» Exercise description: Exactly one number should make up the answer: how many lines of the listing contain the string "Icons".

-------- The records

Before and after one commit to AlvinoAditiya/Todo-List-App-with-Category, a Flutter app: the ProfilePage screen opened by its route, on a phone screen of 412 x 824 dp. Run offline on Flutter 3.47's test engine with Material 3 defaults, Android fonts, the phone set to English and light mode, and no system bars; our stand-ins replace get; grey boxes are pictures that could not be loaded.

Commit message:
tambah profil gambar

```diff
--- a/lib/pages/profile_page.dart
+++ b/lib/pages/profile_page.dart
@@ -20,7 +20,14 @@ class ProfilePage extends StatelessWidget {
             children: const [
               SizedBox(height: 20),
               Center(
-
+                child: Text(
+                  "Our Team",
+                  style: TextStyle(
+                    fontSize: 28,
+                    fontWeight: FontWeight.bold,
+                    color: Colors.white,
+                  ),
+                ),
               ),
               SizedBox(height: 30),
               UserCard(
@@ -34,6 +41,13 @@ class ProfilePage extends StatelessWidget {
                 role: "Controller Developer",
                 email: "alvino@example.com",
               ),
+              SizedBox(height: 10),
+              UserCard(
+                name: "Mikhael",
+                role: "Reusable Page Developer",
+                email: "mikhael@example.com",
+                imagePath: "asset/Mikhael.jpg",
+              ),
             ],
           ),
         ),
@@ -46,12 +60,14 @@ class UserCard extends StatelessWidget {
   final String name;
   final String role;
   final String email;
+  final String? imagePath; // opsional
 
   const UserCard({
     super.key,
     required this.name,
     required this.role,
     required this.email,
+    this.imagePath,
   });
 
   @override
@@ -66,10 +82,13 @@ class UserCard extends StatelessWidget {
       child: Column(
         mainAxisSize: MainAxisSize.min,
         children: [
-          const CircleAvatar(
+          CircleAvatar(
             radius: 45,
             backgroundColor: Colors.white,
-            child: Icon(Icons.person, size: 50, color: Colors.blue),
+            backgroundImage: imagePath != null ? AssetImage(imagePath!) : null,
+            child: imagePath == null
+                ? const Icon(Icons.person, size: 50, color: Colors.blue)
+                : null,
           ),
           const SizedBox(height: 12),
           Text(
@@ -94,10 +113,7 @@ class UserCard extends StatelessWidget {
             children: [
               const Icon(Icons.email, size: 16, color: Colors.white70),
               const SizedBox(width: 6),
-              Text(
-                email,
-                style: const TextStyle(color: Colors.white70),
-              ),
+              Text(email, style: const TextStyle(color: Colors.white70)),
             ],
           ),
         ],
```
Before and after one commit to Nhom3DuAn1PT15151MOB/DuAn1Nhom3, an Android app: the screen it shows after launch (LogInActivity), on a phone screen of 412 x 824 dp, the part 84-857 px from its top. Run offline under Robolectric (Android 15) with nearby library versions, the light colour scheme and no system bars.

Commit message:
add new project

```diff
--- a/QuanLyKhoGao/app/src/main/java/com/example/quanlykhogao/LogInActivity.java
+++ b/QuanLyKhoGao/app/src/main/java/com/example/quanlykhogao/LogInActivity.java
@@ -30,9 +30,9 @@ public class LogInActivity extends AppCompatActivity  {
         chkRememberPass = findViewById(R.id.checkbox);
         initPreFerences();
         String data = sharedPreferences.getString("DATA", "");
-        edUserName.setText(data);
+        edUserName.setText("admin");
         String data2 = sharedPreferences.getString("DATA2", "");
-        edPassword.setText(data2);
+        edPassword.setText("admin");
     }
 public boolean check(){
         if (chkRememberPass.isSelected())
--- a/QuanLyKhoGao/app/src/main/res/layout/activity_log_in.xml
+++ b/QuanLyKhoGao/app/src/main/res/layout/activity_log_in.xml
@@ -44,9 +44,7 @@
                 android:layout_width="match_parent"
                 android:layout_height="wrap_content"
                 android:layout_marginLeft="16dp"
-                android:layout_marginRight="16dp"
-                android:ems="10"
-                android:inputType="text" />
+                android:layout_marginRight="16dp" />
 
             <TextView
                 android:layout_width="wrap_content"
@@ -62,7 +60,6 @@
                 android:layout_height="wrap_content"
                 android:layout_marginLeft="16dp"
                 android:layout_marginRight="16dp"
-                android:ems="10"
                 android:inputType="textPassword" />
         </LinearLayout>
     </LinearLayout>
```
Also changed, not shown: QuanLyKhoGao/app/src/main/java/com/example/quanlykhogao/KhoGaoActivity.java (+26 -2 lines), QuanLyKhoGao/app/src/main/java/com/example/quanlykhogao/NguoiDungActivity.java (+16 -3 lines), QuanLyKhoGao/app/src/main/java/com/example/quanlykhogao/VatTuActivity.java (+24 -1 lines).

----------------

» Expected output: 3